A bureau climatologist, Acacia Pepler, said conditions along the equator were yet to reach El Nino thresholds, but most climate models were predicting the event would develop in late winter and early spring.
”The chances of us reaching El Nino are growing,” Ms Pepler said. ”It’s not certain yet, but probability is increasing as the weeks pass.”
But the Weather Channel, which measures the event using different indices, called the result early, declaring yesterday that El Nino had returned.
Research suggests climate change could alter El Nino cycle in the Pacific
Climate change could alter the El Nino cycle in the Pacific, affecting fish stocks and the distribution of nutrients in the ocean, new research suggests.
Scientists recently noticed that El Nino warming is stronger in the Central Pacific than the Eastern Pacific, a phenomenon they call El Nino Modoki, after the Japanese term for “similar, but different.”
Last year, the journal Nature published a paper that found climate change is behind this shift from El Nino to El Nino Modoki.
While the findings of that paper are still subject to debate, a new paper in the journal Nature Geoscience presents evidence that El Nino Modoki affects long-term changes in currents in the North Pacific Ocean.
The research was done by Emanuele Di Lorenzo, associate professor in the School of Earth and Atmospheric Sciences at the Georgia Institute of Technology.
Research suggests climate change could alter El Nino cycle in the Pacific – Hawaii News – Staradvertiser.com
Dry conditions leave isle farms parched
Michelle Galimba has been moving her livestock across her 10,000-acre Kuahiwi Ranch to higher elevation in Kau on the Big Island in hopes of finding better pastures during a drought that is causing her business and others hundreds of thousands of dollars in losses.
“It’s pretty severe,” she said. “I’d say half of the pastures on our ranch is unusable or going to be unusable very shortly.
“They’re literally turning to dust. The soil’s drying up and blowing away.”
Galimba said South Point received 1.76 inches of rain from January through mid-July, compared with its usual 12 inches.
The National Weather Service said 2010 is bringing the worst drought on record for ranchers and farmers in some parts of the state, including Kau.

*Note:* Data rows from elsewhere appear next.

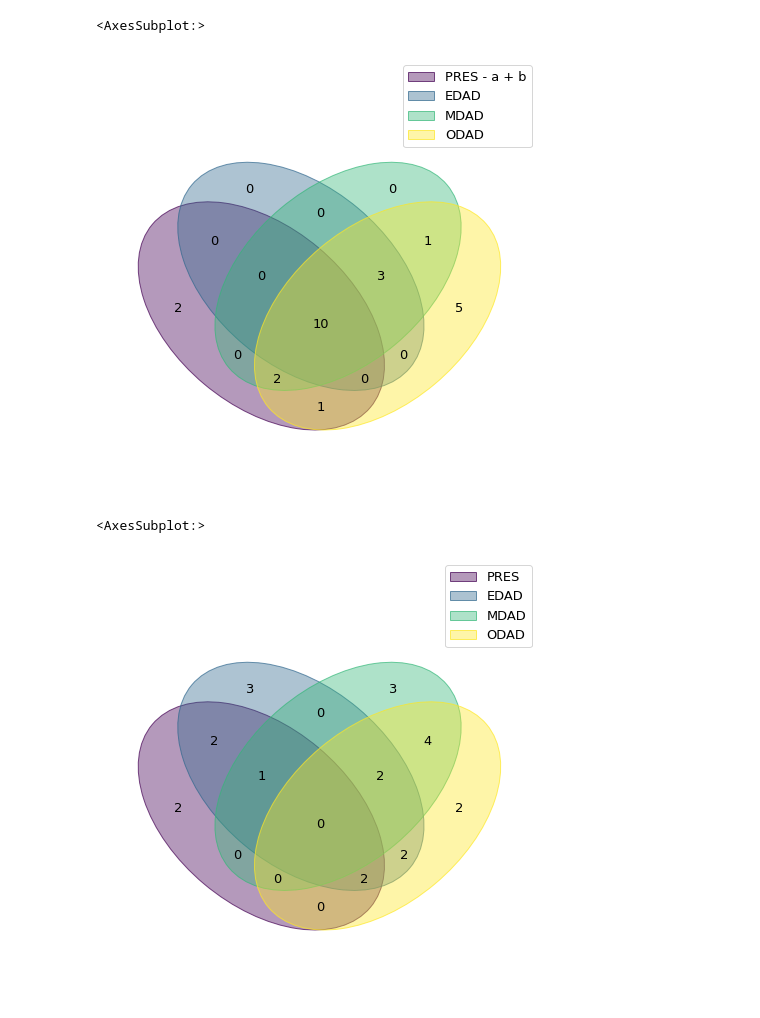
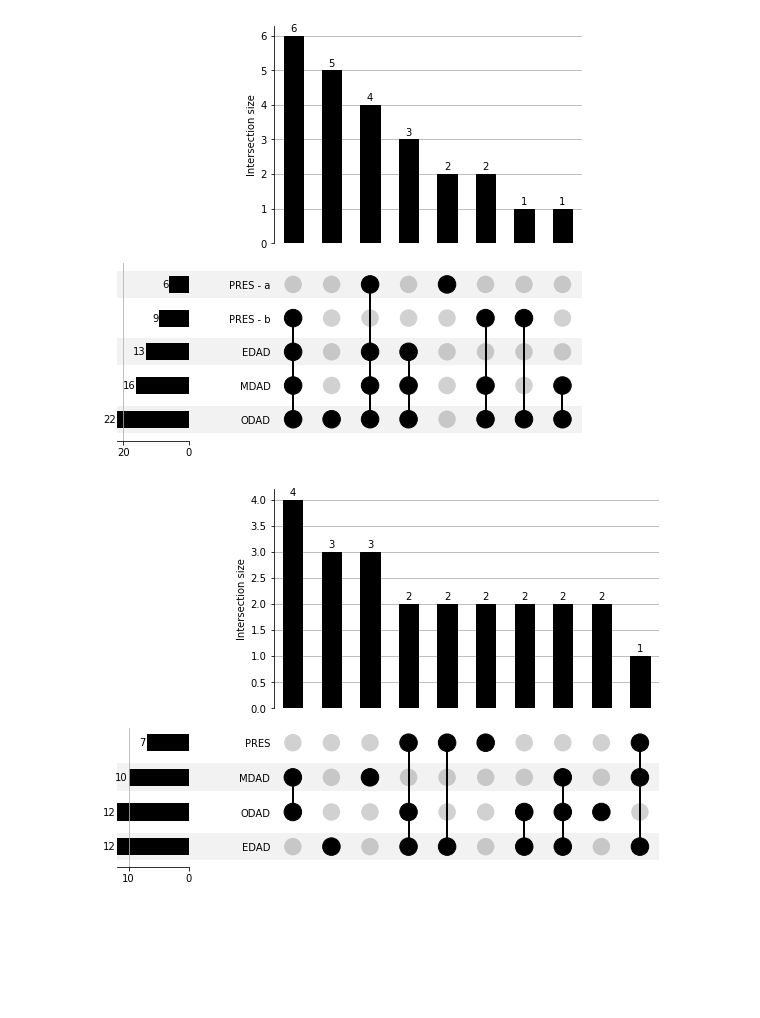
Before and after one commit to thjimmylee/UKCIC-COVID19-paper-figures, a Jupyter notebook: spatial_1/notebooks/Figure5.ipynb, the cells around one changed output. Drawn from its saved outputs; the diff is of its cells as text; code cells hidden in the pictures; blank space fills up the shorter version.

```diff
--- a/spatial_1/notebooks/Figure5.ipynb
+++ b/spatial_1/notebooks/Figure5.ipynb
@@ -498,37 +508,39 @@ p5
 # %%
-from venn import venn
-%matplotlib inline
+niche_1 = from_contents(
+    {
+        "PRES - a" : ['EP.Secretory.1', 'EC.Arterial', 'Mesothelial.like', 'PC', 'M2.3', 'FB.Adventitial'],
+        "PRES - b" : ['EC.Venous', 'EC.Capillary.1', 'PR.Myeloid', 'FB.Pathological.1', 'EC.Aerocyte', 'FB.Alveolar', 'PR.B.Plasma', 'EP.AT2.1', 'EP.Transitional'],
+        "EDAD" : ['FB.Adventitial', 'PC', 'SMC', 'B.Cell', 'FB.Pathological.1', 'M2.1', 'EC.Capillary.1', 'Mesothelial.like', 'EC.Venous', 'EC.Aerocyte', 'FB.Alveolar', 'M2.3', 'EP.Transitional'],
+        "MDAD" : ['EP.AT2.1', 'PR.B.Plasma', 'M2.3', 'EC.Lymphatic', 'PC', 'B.Cell', 'M2.1', 'FB.Pathological.1', 'FB.Adventitial', 'EP.Transitional', 'SMC', 'EC.Aerocyte', 'Mesothelial.like', 'EC.Capillary.1', 'FB.Alveolar', 'EC.Venous'],
+        "ODAD" : ['EC.Aerocyte', 'FB.Adventitial', 'EC.Capillary.1', 'M2.1',
+           'Memory.CD4', 'M2.3', 'NK.3', 'EC.Lymphatic', 'B.Cell', 'NK.1',
+           'PR.B.Plasma', 'SMC', 'NK.4', 'FB.Alveolar', 'Mesothelial.like',
+           'EC.Venous', 'EP.Ciliated', 'EP.Transitional', 'EP.AT2.1', 'PC',
+           'FB.Pathological.1', 'PR.Myeloid']
+    }
+)
 
-niche_1 = {
-    "PRES - a + b" : {'EP.Secretory.1', 'EC.Arterial', 'Mesothelial.like', 'PC', 'M2.3', 'FB.Adventitial','EC.Venous', 'EC.Capillary.1', 'PR.Myeloid', 'FB.Pathological.1', 'EC.Aerocyte', 'FB.Alveolar', 'PR.B.Plasma', 'EP.AT2.1', 'EP.Transitional'},
-    "EDAD" : {'FB.Adventitial', 'PC', 'SMC', 'B.Cell', 'FB.Pathological.1', 'M2.1', 'EC.Capillary.1', 'Mesothelial.like', 'EC.Venous', 'EC.Aerocyte', 'FB.Alveolar', 'M2.3', 'EP.Transitional'},
-    "MDAD" : {'EP.AT2.1', 'PR.B.Plasma', 'M2.3', 'EC.Lymphatic', 'PC', 'B.Cell', 'M2.1', 'FB.Pathological.1', 'FB.Adventitial', 'EP.Transitional', 'SMC', 'EC.Aerocyte', 'Mesothelial.like', 'EC.Capillary.1', 'FB.Alveolar', 'EC.Venous'},
-    "ODAD" : {'EC.Aerocyte', 'FB.Adventitial', 'EC.Capillary.1', 'M2.1',
-       'Memory.CD4', 'M2.3', 'NK.3', 'EC.Lymphatic', 'B.Cell', 'NK.1',
-       'PR.B.Plasma', 'SMC', 'NK.4', 'FB.Alveolar', 'Mesothelial.like',
-       'EC.Venous', 'EP.Ciliated', 'EP.Transitional', 'EP.AT2.1', 'PC',
-       'FB.Pathological.1', 'PR.Myeloid'}
-}
-
-venn(niche_1)
+plt = UpSet(niche_1, subset_size='count', show_counts='%d', sort_by="cardinality", element_size=50).plot()
 # %% [output]
-<AxesSubplot:>
-[figure, old version]
+[figure, new version]
 # %%
-niche_2 = {
-    "PRES" : {'EP.Secretory', 'EC.Lymphatic', 'NK.1', 'MastCell', 'EP.Secretory.2', 'B.Cell', 'PR.T.NK'},
-    "EDAD" : {'EP.Secretory.1', 'Monocyte.2', 'Th17', 'cDC', 'NK.4',
-       'EP.Secretory', 'EC.Lymphatic', 'EC.Arterial', 'PR.T.NK',
-       'EP.Secretory.2', 'MastCell', 'FB.Activated'},
-    "MDAD" : {'M2.5', 'NK.5', 'Neutrophil.2',
-       'EP.Secretory.2', 'Th17', 'cDC', 'Th2', 'Neutrophil.1',
-       'Monocyte.1', 'Effector.CD8.1'},
-    "ODAD" : {'cDC', 'Neutrophil.1',
-       'EP.Secretory.3', 'pDC.1', 'NK.5', 'Monocyte.2', 'Th17', 'Th2',
-       'FB.Activated', 'EP.Secretory', 'PR.T.NK', 'Effector.CD8.1'}
-}
+niche_2 = from_contents(
+    {
+        "PRES" : ['EP.Secretory', 'EC.Lymphatic', 'NK.1', 'MastCell', 'EP.Secretory.2', 'B.Cell', 'PR.T.NK'],
+        "EDAD" : ['EP.Secretory.1', 'Monocyte.2', 'Th17', 'cDC', 'NK.4',
+           'EP.Secretory', 'EC.Lymphatic', 'EC.Arterial', 'PR.T.NK',
+           'EP.Secretory.2', 'MastCell', 'FB.Activated'],
+        "MDAD" : ['M2.5', 'NK.5', 'Neutrophil.2',
+           'EP.Secretory.2', 'Th17', 'cDC', 'Th2', 'Neutrophil.1',
+           'Monocyte.1', 'Effector.CD8.1'],
+        "ODAD" : ['cDC', 'Neutrophil.1',
+           'EP.Secretory.3', 'pDC.1', 'NK.5', 'Monocyte.2', 'Th17', 'Th2',
+           'FB.Activated', 'EP.Secretory', 'PR.T.NK', 'Effector.CD8.1']
+    }
+)
 
-venn(niche_2 )
+
+
+plt = UpSet(niche_2, subset_size='count', show_counts='%d', sort_by="cardinality", element_size=50).plot()
 # %% [output]
-<AxesSubplot:>
-[figure, old version]
+[figure, new version]
```
Also changed, not shown: parts of 9 cells of this notebook, 1 other file.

“If they don’t have more rainfall at a higher rate in the second half, it could be the driest year on record,” said Kevin Kodama, senior hydrologist for the National Weather Service in Honolulu.